The Internet of Things (IOT) refers to the connection of ordinary things through the Internet in order to facilitate the exchange of information. Although “things” is generally a word discredited for its vagueness, it is actually quite appropriate for this situation.
Why is that you ask? Well, these “things” we speak of include anything and everything that uses electricity and data. Manufacturing floors, energy grids, healthcare facilities, transportation – you name it, and chances are cloud technology can lend a helping hand.
If this still sounds a little broad, don’t worry. Here are two examples to help better illustrate the IOT.
First, let’s take a look at an app we helped build for Lindsay Corporation. A Nebraska-based global publicly traded company, Lindsay is a leading provider of automated mechanical move irrigation equipment and of transportation safety products. The Company manufactures and markets center-pivot, lateral-move and hose reel irrigation systems. To stay competitive, Lindsay constantly seeks innovative ways to make traditional farm work less labor intensive and more efficient. That’s why they developed a cutting-edge application called FieldNET.
FieldNET’s wireless micro-irrigation system allows growers to access and control their entire irrigation operation at any time and from anywhere.
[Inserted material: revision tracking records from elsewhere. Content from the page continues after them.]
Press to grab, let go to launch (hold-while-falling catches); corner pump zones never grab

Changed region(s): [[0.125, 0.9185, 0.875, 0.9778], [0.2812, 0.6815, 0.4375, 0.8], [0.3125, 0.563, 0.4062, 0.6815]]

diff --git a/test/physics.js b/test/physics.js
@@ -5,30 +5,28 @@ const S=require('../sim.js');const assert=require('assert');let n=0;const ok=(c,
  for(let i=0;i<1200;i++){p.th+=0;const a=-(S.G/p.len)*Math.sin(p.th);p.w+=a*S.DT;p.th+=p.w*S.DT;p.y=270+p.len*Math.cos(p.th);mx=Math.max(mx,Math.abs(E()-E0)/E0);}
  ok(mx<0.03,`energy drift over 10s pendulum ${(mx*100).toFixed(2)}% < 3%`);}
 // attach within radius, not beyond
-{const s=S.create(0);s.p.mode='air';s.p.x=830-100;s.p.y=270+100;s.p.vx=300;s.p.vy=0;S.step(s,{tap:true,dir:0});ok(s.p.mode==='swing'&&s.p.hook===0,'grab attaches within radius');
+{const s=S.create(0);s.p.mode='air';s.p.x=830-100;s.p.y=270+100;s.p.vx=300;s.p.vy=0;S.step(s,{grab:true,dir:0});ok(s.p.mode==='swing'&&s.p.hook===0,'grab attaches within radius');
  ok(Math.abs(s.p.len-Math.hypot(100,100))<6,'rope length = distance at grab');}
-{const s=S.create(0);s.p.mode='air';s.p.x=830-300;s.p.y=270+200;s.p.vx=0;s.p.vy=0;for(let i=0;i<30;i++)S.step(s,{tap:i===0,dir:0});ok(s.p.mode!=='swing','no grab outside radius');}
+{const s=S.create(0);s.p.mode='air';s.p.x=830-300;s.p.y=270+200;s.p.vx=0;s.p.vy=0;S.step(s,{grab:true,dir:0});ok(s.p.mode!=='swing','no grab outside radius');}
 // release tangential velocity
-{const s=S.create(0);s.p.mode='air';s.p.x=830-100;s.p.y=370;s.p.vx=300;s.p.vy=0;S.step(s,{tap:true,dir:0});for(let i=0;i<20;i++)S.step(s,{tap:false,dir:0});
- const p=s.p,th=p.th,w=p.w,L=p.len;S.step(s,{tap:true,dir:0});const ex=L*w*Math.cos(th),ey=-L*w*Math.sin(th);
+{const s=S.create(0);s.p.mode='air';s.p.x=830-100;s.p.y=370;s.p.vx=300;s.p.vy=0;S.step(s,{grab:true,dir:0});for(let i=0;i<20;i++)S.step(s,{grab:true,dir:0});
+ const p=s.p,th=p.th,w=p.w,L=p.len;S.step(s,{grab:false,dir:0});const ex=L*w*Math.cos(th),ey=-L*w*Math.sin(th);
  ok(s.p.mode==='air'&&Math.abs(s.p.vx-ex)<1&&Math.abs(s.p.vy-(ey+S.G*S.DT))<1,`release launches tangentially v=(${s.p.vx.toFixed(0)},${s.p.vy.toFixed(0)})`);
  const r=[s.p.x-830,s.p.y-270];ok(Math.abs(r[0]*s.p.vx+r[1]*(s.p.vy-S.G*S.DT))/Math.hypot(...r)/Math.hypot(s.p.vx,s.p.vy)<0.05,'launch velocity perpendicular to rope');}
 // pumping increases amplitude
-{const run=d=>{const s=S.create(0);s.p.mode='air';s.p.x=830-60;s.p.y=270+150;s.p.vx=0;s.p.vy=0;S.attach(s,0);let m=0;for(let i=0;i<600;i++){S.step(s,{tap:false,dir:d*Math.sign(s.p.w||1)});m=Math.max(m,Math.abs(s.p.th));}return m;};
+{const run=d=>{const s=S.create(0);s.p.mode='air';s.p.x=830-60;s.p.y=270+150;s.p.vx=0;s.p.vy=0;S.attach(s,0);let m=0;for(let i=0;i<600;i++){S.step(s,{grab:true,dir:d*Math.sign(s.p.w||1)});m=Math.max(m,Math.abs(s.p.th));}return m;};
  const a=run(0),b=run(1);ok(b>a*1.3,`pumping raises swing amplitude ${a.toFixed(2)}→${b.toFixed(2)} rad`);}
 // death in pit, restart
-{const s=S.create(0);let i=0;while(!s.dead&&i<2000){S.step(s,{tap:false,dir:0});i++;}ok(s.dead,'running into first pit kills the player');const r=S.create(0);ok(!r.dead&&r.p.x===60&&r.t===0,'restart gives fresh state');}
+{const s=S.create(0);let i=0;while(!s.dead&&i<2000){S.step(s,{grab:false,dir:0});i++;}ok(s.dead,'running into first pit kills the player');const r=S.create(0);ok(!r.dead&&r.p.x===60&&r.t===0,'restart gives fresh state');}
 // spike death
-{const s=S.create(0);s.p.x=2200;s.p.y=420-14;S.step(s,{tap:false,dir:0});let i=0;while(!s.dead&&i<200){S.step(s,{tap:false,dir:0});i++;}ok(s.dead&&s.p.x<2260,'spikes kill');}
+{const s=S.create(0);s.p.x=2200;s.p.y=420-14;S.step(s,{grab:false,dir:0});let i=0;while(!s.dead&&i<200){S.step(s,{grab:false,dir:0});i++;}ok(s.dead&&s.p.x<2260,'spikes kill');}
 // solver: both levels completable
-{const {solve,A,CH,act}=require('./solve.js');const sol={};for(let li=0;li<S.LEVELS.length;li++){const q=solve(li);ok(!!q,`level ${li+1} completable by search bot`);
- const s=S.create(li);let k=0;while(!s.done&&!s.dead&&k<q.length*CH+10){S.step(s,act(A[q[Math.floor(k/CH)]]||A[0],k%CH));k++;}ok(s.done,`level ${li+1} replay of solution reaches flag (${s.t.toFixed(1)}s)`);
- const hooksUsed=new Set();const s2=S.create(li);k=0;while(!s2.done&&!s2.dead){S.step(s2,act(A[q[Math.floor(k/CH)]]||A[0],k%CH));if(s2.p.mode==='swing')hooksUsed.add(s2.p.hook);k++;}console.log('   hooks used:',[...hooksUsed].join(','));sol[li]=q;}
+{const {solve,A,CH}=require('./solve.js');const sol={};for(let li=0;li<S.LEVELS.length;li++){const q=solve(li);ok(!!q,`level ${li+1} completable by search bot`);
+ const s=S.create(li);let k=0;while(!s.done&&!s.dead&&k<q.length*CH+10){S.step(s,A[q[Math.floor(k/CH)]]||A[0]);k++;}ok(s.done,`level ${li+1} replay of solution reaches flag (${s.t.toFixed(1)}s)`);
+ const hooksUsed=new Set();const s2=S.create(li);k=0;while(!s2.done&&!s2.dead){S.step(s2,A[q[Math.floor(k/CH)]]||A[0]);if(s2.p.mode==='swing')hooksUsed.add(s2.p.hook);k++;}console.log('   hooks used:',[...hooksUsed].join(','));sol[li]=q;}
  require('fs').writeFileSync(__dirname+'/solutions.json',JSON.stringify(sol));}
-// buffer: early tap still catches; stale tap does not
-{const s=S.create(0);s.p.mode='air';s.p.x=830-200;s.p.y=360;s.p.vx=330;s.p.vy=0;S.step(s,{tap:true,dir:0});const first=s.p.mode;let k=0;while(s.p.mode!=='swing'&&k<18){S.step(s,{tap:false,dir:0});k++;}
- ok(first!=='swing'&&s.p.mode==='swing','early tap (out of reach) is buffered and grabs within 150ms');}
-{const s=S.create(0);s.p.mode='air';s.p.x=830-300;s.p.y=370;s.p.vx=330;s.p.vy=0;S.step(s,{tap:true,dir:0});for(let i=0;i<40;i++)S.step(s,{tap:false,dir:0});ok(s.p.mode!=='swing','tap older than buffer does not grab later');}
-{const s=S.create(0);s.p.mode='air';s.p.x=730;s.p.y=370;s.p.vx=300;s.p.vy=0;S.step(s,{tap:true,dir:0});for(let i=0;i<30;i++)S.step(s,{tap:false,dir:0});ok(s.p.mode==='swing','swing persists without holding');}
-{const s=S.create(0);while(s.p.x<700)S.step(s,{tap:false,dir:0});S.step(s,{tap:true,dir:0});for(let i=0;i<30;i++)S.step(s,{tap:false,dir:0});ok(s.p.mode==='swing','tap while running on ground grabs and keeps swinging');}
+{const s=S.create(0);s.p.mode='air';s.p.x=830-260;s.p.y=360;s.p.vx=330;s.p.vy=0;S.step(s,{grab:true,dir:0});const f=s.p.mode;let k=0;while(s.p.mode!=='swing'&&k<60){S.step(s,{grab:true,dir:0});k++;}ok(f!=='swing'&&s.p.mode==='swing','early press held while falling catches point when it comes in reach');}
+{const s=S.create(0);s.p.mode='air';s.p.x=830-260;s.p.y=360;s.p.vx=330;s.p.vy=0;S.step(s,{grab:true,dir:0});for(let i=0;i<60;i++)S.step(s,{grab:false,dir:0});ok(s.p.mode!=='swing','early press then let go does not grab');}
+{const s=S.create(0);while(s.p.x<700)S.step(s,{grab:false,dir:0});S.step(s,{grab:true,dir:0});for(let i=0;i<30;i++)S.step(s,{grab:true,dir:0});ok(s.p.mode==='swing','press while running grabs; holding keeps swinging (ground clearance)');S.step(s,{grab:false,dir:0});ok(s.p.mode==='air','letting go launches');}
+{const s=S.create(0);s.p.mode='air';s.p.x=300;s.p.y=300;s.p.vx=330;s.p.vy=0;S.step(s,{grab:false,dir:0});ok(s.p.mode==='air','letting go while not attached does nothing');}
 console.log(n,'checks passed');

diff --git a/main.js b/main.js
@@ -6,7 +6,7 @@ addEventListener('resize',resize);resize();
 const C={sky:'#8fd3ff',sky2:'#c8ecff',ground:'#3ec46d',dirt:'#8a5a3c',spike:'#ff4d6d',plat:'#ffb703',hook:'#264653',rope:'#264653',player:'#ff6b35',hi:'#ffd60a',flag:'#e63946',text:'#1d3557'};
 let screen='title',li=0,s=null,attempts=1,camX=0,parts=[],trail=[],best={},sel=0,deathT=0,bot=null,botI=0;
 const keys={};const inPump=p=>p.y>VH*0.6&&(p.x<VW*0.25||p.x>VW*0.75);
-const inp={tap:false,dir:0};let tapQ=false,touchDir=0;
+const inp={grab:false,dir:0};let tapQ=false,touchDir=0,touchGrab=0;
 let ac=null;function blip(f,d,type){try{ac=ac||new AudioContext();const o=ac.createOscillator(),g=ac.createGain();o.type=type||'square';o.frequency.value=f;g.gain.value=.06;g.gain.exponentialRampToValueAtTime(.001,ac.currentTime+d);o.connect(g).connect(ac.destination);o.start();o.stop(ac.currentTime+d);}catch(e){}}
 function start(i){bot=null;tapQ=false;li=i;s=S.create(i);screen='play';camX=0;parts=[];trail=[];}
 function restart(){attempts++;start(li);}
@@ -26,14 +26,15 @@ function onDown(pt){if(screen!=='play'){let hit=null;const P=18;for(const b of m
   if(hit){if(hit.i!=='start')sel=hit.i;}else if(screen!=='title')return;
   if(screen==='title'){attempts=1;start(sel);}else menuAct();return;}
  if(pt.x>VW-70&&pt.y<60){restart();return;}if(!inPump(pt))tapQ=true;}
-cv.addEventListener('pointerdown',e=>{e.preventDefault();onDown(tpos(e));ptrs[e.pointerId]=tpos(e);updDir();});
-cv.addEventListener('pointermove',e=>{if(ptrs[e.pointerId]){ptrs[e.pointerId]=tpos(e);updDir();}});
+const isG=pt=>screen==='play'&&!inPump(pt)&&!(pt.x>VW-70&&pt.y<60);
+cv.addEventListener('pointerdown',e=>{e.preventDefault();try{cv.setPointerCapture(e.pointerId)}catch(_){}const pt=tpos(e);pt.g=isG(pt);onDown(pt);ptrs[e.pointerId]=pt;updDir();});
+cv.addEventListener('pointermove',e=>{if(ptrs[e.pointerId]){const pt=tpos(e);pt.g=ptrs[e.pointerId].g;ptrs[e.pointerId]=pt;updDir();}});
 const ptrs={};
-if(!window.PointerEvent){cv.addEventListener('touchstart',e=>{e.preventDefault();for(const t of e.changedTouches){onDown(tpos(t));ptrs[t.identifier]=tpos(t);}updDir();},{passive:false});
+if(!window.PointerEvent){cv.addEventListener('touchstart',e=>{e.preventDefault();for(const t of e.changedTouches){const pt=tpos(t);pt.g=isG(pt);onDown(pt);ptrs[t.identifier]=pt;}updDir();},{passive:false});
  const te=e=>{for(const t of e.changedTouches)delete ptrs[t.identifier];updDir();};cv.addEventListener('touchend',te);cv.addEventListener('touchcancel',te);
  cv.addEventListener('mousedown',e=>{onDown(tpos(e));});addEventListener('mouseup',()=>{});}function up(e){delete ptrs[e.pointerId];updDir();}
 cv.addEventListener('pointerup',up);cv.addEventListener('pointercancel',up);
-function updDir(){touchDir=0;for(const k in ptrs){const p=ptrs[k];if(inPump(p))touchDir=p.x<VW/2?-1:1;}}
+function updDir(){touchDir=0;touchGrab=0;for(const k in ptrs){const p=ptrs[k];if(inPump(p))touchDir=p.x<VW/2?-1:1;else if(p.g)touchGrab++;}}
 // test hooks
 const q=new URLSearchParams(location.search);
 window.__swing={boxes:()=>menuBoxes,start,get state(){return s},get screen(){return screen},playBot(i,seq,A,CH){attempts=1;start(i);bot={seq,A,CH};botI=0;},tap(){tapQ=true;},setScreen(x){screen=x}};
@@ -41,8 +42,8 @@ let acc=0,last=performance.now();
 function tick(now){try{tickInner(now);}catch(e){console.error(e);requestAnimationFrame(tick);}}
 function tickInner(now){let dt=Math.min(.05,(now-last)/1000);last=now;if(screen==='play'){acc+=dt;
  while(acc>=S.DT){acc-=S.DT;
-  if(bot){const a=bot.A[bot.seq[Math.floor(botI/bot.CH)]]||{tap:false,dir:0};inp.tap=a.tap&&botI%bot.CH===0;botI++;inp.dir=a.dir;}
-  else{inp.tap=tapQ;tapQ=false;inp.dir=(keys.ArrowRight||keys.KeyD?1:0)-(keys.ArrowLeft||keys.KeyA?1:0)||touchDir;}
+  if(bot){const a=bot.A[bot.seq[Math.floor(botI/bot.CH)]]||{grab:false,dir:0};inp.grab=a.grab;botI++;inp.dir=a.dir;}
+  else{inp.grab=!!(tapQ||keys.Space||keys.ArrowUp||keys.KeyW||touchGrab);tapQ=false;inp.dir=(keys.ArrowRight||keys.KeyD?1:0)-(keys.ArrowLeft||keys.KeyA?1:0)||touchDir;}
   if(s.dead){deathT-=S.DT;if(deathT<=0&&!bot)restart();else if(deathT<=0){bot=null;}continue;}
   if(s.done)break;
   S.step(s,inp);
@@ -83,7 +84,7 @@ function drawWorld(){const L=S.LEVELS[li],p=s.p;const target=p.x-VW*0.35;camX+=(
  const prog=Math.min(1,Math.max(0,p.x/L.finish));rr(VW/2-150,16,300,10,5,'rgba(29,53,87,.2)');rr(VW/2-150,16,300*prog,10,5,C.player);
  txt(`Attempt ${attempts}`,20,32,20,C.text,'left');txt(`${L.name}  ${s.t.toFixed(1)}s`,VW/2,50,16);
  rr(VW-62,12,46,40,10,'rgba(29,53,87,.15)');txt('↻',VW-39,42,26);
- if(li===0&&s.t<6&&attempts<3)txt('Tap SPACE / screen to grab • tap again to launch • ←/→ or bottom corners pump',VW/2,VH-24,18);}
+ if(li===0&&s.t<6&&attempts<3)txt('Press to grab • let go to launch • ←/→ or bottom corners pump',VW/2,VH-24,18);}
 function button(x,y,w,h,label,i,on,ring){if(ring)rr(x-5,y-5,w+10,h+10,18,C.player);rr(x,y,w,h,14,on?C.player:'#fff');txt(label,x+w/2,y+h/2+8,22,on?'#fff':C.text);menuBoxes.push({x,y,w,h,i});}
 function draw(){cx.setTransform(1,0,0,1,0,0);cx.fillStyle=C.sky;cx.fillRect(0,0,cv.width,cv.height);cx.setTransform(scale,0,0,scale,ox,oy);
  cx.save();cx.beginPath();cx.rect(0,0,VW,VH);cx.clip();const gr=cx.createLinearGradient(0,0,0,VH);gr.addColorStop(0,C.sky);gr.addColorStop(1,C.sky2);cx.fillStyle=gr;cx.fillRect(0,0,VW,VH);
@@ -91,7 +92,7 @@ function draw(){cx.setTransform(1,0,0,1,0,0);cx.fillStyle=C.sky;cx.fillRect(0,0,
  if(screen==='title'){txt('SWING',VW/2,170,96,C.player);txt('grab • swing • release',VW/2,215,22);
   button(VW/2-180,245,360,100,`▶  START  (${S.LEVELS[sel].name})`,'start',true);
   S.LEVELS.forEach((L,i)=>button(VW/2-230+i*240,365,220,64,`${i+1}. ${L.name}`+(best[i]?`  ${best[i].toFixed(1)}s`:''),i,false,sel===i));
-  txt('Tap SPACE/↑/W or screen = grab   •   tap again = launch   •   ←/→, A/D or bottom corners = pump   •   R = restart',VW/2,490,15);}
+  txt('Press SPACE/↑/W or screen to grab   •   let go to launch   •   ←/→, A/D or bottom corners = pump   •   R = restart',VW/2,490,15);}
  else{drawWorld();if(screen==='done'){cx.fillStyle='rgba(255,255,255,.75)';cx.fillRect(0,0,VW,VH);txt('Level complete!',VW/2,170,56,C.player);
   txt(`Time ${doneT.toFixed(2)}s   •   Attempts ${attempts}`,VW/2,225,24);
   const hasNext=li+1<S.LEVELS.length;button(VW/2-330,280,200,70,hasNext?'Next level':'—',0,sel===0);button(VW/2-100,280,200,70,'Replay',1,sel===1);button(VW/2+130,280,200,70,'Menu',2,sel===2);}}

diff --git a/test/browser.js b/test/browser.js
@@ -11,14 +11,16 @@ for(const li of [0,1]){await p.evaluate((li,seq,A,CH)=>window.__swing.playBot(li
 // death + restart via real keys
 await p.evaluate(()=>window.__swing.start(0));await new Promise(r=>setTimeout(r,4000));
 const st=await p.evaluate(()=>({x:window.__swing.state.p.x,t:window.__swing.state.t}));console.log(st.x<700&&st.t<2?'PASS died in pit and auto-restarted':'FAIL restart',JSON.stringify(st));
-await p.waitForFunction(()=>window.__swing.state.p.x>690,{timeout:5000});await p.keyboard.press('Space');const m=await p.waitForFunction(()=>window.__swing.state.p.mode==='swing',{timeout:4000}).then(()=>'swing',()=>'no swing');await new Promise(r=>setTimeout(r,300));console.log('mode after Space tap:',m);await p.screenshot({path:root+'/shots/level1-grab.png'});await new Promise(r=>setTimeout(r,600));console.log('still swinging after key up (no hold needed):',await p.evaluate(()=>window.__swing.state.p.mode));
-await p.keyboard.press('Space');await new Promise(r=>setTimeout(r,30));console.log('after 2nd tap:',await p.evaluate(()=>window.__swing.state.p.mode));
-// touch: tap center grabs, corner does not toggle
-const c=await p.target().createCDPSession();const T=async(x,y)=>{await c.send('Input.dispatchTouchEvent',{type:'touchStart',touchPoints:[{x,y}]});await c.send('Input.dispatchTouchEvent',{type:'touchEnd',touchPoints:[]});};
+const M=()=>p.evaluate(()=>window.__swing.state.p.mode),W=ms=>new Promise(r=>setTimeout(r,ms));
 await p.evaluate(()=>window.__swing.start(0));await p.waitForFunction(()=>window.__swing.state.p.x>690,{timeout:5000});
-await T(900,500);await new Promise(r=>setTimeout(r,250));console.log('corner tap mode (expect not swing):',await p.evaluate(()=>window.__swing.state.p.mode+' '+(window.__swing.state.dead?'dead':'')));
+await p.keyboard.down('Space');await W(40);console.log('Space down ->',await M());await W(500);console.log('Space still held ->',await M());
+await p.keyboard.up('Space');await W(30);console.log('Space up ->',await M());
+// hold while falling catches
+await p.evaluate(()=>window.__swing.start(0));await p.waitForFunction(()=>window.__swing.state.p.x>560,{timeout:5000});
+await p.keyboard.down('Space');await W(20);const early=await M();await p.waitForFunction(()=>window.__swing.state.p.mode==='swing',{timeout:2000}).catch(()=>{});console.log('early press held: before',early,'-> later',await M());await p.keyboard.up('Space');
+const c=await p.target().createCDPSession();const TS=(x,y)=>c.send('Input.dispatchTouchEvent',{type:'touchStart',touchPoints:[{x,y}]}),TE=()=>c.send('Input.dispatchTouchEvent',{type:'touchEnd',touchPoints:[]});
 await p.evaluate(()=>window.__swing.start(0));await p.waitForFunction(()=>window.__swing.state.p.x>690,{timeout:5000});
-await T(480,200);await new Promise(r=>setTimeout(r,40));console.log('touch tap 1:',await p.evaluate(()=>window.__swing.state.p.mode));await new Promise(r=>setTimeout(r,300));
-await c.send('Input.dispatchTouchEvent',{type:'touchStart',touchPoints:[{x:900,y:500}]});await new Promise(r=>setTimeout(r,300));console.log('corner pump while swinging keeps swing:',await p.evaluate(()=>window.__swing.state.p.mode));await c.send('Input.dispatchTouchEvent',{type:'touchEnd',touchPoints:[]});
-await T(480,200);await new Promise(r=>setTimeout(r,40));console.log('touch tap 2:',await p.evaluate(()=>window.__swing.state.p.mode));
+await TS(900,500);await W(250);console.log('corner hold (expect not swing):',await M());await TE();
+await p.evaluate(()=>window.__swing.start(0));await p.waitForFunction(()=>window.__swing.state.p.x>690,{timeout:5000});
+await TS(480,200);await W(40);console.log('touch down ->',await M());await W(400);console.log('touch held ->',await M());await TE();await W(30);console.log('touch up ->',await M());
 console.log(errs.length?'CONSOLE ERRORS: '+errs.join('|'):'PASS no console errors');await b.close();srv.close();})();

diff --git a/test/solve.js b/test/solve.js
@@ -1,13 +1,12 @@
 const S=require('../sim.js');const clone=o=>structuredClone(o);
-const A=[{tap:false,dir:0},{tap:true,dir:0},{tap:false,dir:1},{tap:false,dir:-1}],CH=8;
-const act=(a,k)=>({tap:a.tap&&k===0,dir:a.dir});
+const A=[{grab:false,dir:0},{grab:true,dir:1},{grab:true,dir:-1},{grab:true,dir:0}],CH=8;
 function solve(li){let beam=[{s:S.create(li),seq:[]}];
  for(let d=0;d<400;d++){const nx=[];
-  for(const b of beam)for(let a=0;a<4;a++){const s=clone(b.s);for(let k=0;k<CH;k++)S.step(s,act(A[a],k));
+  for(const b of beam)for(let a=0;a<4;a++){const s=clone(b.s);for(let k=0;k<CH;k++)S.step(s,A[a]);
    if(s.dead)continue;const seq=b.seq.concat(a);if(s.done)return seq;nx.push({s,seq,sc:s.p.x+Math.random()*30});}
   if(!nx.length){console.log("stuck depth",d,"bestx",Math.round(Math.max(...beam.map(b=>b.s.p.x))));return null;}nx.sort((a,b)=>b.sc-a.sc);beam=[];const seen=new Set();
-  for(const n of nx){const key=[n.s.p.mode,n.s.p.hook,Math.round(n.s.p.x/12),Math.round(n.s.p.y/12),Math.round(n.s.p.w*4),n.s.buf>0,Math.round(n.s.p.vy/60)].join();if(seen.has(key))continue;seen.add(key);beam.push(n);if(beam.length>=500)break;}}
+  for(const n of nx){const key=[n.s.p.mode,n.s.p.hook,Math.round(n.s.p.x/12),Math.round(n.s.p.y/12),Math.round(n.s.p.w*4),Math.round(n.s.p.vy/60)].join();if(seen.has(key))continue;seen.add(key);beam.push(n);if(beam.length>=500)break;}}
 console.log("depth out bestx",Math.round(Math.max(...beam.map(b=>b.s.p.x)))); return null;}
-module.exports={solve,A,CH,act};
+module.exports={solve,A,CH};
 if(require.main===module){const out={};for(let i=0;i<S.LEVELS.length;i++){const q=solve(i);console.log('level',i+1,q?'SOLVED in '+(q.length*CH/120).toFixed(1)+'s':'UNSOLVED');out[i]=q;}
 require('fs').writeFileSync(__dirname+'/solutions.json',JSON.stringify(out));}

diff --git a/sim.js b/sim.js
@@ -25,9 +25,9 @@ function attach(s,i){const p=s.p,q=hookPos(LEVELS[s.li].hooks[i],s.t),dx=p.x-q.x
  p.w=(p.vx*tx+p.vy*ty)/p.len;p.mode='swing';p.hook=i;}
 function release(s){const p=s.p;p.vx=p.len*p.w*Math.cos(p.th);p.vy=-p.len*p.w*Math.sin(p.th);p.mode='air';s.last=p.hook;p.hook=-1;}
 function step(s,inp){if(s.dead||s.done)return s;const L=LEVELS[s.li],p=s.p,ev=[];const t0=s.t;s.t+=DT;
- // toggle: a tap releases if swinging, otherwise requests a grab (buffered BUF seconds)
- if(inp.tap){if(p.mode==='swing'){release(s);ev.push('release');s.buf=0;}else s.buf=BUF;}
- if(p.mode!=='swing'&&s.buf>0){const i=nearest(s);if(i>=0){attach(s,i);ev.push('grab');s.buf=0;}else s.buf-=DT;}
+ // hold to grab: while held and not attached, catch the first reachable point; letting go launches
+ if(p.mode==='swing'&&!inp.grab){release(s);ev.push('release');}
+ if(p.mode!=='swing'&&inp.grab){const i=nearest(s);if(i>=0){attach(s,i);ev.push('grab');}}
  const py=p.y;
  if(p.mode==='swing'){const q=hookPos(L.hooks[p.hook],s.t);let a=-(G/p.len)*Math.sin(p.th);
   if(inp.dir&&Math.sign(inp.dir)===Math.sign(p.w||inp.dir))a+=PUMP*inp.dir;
Available on iPhone, iPad and Android devices, the irrigation mobile app provides growers with management and control of center pivot and lateral irrigation systems, pumps and valves, fertilizer and chemical injectors, filter flush capabilities, and frost protection plans. FieldNET mobile is the only app that enables growers to control all these devices from one platform.
Thus, rapid access to extensive irrigation system management functions have been granted at the tips of your fingers. And best of all, a substantial amount of time and money is saved for growers around the world.
Another similar example comes with Informational Data Technology’s implementation of Harmony Cloud, a rural water utility management system. This .NET app utilizes field satellites and automatic meter reading devices to provide a speedy diagnosis of rural water utility operations. Like FieldNET, Harmony Cloud remotely identifies and addresses issues 24/7 so you can save time, money and a whole lot of work.
We live in a day and age where more things are connected to the Internet than people. In fact, Cisco’s Internet Business Solutions Group (IBSG) projects roughly 50 billion things will be connected to the internet by 2020.
While security complications can sometimes be a concern with cloud technology, the opportunities made possible by the IOT are far too promising to pass up. Apps built by Nuvem in collaboration with Lindsay Corporation and IDT demonstrate the unlimited amount of potential IOT has for revolutionizing products and the way marketers can use technology to differentiate products and services.